Work to complete
Filter the entries for lines with the word "images".

Material shown
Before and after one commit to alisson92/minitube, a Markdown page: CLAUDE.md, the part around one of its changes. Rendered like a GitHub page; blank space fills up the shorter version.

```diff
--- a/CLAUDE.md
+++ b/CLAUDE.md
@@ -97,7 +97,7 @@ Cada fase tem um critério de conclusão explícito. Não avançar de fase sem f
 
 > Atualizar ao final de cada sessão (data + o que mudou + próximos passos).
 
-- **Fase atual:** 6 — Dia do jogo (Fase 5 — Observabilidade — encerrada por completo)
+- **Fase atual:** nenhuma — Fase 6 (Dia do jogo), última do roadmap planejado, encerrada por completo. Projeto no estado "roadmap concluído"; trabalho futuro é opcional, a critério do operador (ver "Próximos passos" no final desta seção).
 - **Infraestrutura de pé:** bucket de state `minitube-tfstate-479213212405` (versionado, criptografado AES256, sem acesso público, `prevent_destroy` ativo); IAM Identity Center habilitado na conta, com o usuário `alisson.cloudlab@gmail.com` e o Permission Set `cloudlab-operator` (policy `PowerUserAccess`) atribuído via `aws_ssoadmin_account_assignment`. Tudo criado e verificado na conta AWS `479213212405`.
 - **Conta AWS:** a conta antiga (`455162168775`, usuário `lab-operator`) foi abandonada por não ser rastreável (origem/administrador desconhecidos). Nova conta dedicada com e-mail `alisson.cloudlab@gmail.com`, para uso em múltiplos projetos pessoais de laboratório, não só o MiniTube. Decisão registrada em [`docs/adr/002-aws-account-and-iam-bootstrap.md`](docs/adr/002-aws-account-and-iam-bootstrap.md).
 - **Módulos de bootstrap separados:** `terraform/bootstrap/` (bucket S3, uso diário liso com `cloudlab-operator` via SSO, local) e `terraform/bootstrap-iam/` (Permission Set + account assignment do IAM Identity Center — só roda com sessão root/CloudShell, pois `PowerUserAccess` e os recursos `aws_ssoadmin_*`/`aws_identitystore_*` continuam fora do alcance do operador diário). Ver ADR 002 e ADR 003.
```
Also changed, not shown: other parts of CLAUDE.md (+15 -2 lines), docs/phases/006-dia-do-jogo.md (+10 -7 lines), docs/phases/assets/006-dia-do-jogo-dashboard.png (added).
--
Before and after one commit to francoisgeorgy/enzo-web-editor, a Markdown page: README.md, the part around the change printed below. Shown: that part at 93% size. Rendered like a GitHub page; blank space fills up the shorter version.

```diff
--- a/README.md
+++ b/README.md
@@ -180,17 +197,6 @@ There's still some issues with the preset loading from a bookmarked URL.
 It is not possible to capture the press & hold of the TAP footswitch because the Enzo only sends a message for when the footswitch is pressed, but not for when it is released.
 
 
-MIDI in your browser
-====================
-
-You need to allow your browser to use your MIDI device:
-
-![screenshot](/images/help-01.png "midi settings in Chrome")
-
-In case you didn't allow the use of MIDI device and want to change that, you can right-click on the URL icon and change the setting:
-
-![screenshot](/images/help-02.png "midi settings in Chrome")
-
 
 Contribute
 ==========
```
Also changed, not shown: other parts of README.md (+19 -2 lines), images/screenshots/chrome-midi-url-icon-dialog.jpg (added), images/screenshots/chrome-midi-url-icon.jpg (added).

Output for this task
-![screenshot](/images/help-01.png "midi settings in Chrome")
-![screenshot](/images/help-02.png "midi settings in Chrome")
Also changed, not shown: other parts of README.md (+19 -2 lines), images/screenshots/chrome-midi-url-icon-dialog.jpg (added), images/screenshots/chrome-midi-url-icon.jpg (added).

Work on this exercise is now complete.